Jeff Editor

From the Editor’s Desk

Jeff Gaye

If you’re reading your copy of The Courier on Tuesday, consider taking a farmer to lunch. February 13 is Canada’s Agriculture Day.

Farmers, and others in the agriculture sector, are among those who sometimes feel they are underappreciated. (See also veterans, educators, first responders, health care professionals, newspaper columnists etc.)

Cam Houle, a Saskatchewan dairy farmer, was feeling especially frustrated one day in 2016 when he tweeted “I’ve figured it out. Farming is the art of losing money while working 400 hours a month feeding people that think you’re trying to kill them.”

It didn’t take long for his tweet to circulate around the world. He has since explained and softened his remarks, but they still resonate.
Food is everybody’s business. We are what we eat, so we have a big stake in how our food is produced.
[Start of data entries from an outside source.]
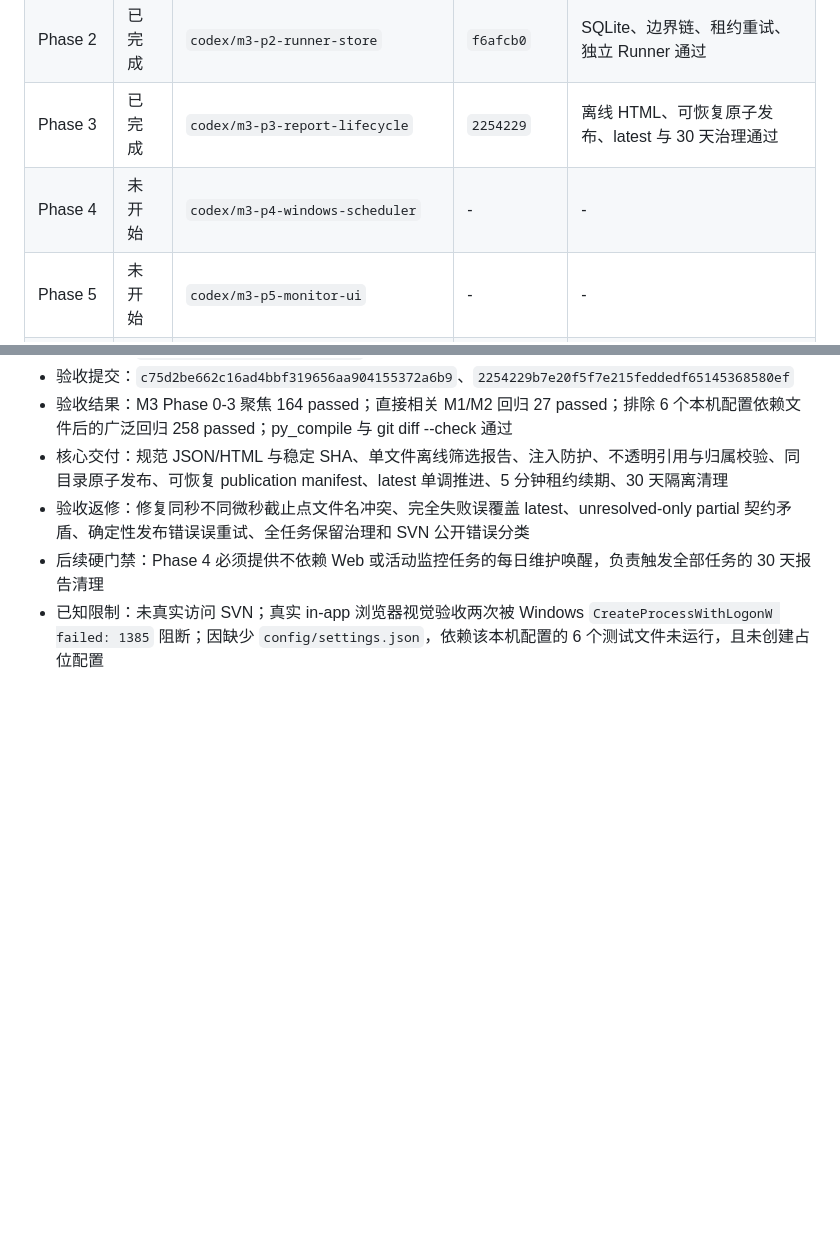
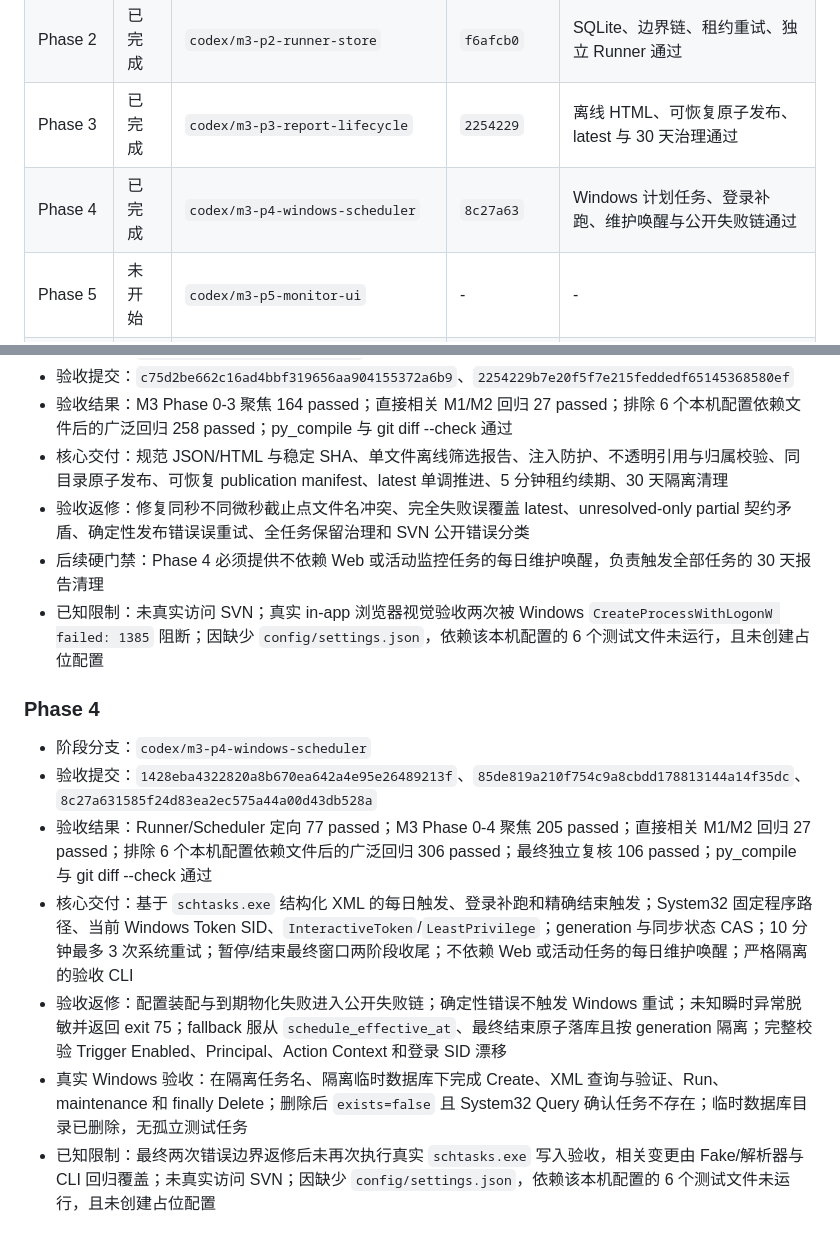
Before and after one commit to necrolytescat/Excel_Merge, a Markdown page: docs/M3-VERSION-MONITORING-STATUS.md, 2 parts joined by grey strips. Drawn GitHub-style; blank space fills up the shorter version.

Commit message:
docs(m3): record phase 4 acceptance

```diff
--- a/docs/M3-VERSION-MONITORING-STATUS.md
+++ b/docs/M3-VERSION-MONITORING-STATUS.md
@@ -13,7 +13,7 @@
 | Phase 1 | 已完成 | `codex/m3-p1-diff-engine` | `9a52656` | 固定分支历史、最终净值、字段事件归因通过 |
 | Phase 2 | 已完成 | `codex/m3-p2-runner-store` | `f6afcb0` | SQLite、边界链、租约重试、独立 Runner 通过 |
 | Phase 3 | 已完成 | `codex/m3-p3-report-lifecycle` | `2254229` | 离线 HTML、可恢复原子发布、latest 与 30 天治理通过 |
-| Phase 4 | 未开始 | `codex/m3-p4-windows-scheduler` | - | - |
+| Phase 4 | 已完成 | `codex/m3-p4-windows-scheduler` | `8c27a63` | Windows 计划任务、登录补跑、维护唤醒与公开失败链通过 |
 | Phase 5 | 未开始 | `codex/m3-p5-monitor-ui` | - | - |
 | Phase 6 | 未开始 | `codex/m3-p6-real-acceptance` | - | - |
 
@@ -77,3 +77,13 @@
 - 验收返修：修复同秒不同微秒截止点文件名冲突、完全失败误覆盖 latest、unresolved-only partial 契约矛盾、确定性发布错误误重试、全任务保留治理和 SVN 公开错误分类
 - 后续硬门禁：Phase 4 必须提供不依赖 Web 或活动监控任务的每日维护唤醒，负责触发全部任务的 30 天报告清理
 - 已知限制：未真实访问 SVN；真实 in-app 浏览器视觉验收两次被 Windows `CreateProcessWithLogonW failed: 1385` 阻断；因缺少 `config/settings.json`，依赖该本机配置的 6 个测试文件未运行，且未创建占位配置
+
+### Phase 4
+
+- 阶段分支：`codex/m3-p4-windows-scheduler`
+- 验收提交：`1428eba4322820a8b670ea642a4e95e26489213f`、`85de819a210f754c9a8cbdd178813144a14f35dc`、`8c27a631585f24d83ea2ec575a44a00d43db528a`
+- 验收结果：Runner/Scheduler 定向 77 passed；M3 Phase 0-4 聚焦 205 passed；直接相关 M1/M2 回归 27 passed；排除 6 个本机配置依赖文件后的广泛回归 306 passed；最终独立复核 106 passed；py_compile 与 git diff --check 通过
+- 核心交付：基于 `schtasks.exe` 结构化 XML 的每日触发、登录补跑和精确结束触发；System32 固定程序路径、当前 Windows Token SID、`InteractiveToken`/`LeastPrivilege`；generation 与同步状态 CAS；10 分钟最多 3 次系统重试；暂停/结束最终窗口两阶段收尾；不依赖 Web 或活动任务的每日维护唤醒；严格隔离的验收 CLI
+- 验收返修：配置装配与到期物化失败进入公开失败链；确定性错误不触发 Windows 重试；未知瞬时异常脱敏并返回 exit 75；fallback 服从 `schedule_effective_at`、最终结束原子落库且按 generation 隔离；完整校验 Trigger Enabled、Principal、Action Context 和登录 SID 漂移
+- 真实 Windows 验收：在隔离任务名、隔离临时数据库下完成 Create、XML 查询与验证、Run、maintenance 和 finally Delete；删除后 `exists=false` 且 System32 Query 确认任务不存在；临时数据库目录已删除，无孤立测试任务
+- 已知限制：最终两次错误边界返修后未再次执行真实 `schtasks.exe` 写入验收，相关变更由 Fake/解析器与 CLI 回归覆盖；未真实访问 SVN；因缺少 `config/settings.json`，依赖该本机配置的 6 个测试文件未运行，且未创建占位配置
```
In the Canadian Armed Forces, where there is a strong health and fitness culture, this is all the more important.

Consumers are smart, and they want information – this is good. On the other hand, there are many interests trying to fill that demand for information, and they are not all reliable.

And farmers are starting to feel like no one is asking them how food is grown, how safe it is, or about their environmental stewardship.
If you do take a farmer to lunch today, ask them how they use hormones and antibiotics, and why. Ask them about fertilizers and pesticides, GMO crops, organic crops, animal welfare, irrigation, land use and the price of eggs.

Ninety-seven per cent of Canadian farms are family owned and operated, so if you want to talk to the CEO of your primary food supplier, he or she is easy to reach. You will get good honest answers, and you may be surprised to learn that Farmer Brown isn’t just some tractor jockey.